• _Instructions for the task_:
Needed from the entries below: every line that holds the word "twitter".

• _Source records_:
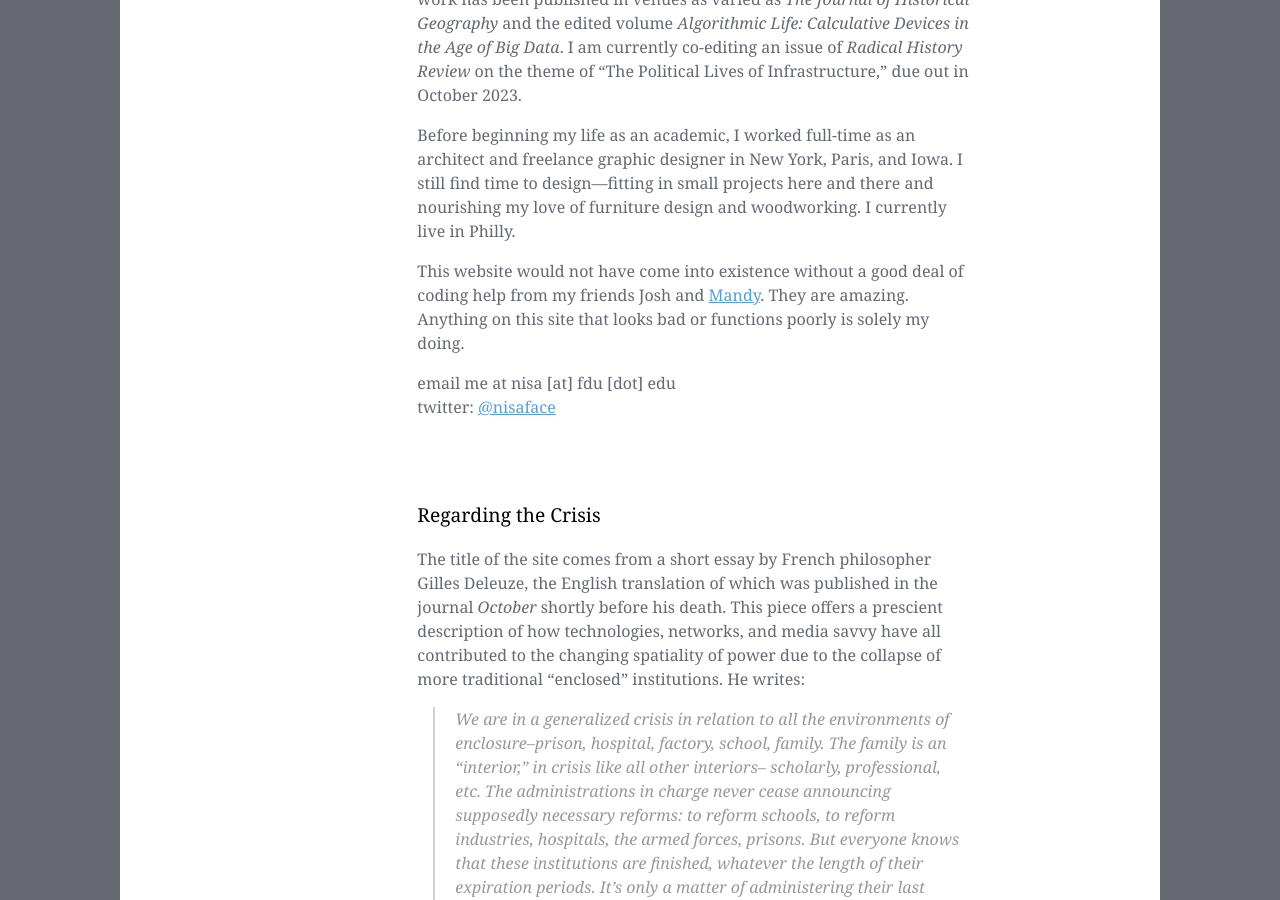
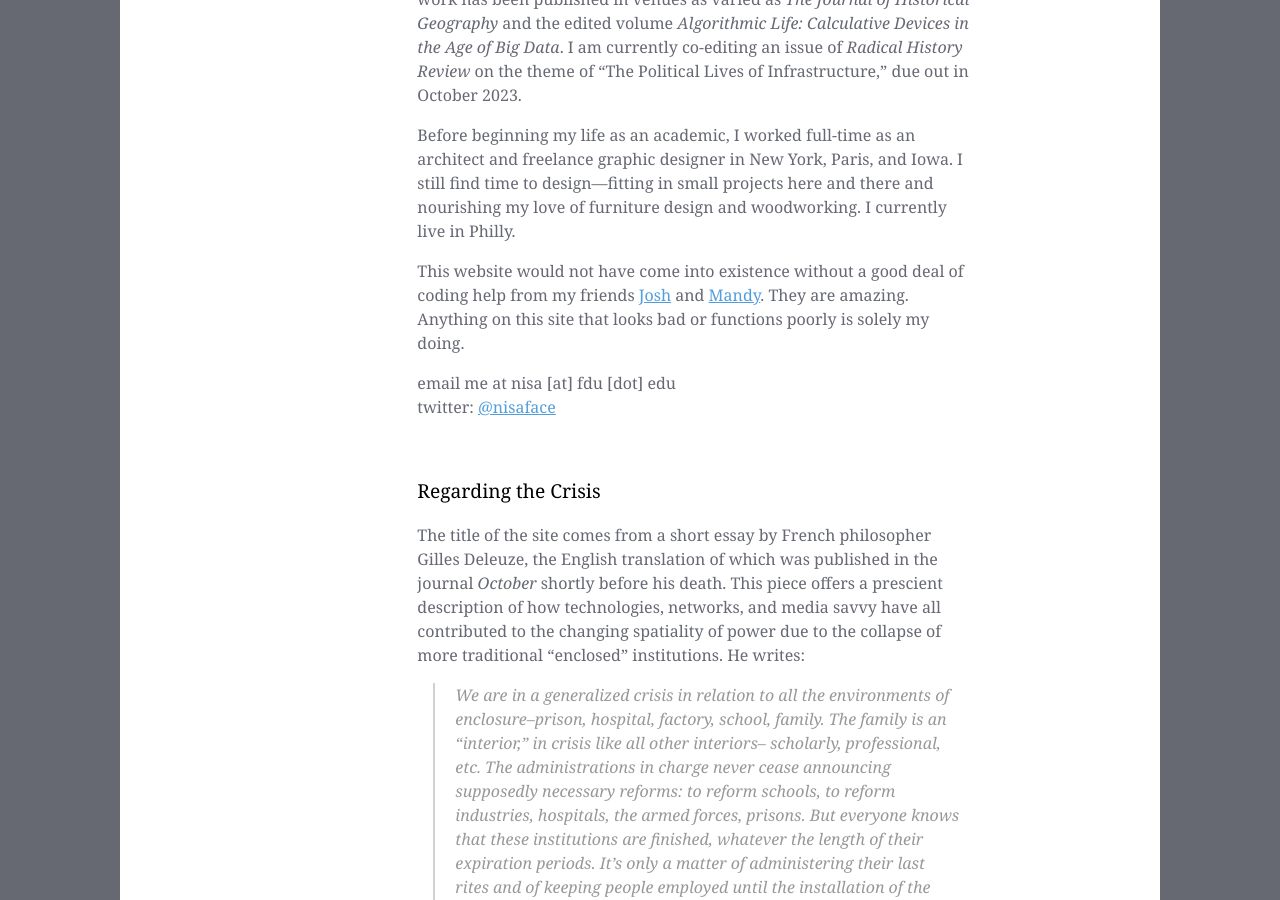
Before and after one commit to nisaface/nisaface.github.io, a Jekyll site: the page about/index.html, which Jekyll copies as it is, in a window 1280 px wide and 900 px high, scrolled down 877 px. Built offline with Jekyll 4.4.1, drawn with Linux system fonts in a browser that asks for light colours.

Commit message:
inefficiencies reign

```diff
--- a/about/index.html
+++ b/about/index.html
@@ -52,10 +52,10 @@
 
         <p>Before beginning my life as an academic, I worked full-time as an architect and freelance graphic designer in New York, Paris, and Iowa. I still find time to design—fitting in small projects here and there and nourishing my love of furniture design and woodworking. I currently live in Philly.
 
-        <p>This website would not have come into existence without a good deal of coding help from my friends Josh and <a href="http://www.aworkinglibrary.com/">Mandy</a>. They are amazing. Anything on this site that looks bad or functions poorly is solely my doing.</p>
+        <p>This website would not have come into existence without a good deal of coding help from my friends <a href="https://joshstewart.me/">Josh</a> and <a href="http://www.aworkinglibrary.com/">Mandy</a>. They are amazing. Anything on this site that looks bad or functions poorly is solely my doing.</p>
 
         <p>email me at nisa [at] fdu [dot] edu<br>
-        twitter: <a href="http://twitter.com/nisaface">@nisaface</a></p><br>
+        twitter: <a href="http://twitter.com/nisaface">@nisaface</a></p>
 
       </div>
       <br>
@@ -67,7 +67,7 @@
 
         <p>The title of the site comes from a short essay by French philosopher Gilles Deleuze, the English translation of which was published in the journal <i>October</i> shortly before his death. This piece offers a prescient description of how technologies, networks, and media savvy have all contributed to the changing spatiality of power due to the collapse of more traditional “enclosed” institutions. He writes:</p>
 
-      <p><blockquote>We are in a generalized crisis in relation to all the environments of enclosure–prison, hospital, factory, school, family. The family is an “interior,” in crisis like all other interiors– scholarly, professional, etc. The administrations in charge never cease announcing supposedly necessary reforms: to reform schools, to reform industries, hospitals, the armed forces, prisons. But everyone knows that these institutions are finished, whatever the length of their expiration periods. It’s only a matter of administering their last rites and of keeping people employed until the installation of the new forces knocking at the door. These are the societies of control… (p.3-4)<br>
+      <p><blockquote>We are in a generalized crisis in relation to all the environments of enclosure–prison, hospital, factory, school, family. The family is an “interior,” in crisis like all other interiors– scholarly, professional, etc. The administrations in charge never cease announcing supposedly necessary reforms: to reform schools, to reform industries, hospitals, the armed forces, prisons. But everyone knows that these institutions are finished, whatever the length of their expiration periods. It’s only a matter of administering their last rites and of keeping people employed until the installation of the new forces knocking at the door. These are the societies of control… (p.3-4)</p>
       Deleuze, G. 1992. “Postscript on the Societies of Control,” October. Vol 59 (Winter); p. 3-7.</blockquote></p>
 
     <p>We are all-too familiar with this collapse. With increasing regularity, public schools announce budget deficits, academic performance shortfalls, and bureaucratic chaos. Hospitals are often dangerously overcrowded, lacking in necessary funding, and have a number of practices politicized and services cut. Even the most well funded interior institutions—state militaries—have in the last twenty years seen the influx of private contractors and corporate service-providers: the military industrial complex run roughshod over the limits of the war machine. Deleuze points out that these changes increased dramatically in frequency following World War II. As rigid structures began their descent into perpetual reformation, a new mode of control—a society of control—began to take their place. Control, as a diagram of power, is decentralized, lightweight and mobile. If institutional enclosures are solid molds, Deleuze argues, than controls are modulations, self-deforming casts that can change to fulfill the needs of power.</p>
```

• _Task result_:
-        twitter: <a href="http://twitter.com/nisaface">@nisaface</a></p><br>
+        twitter: <a href="http://twitter.com/nisaface">@nisaface</a></p>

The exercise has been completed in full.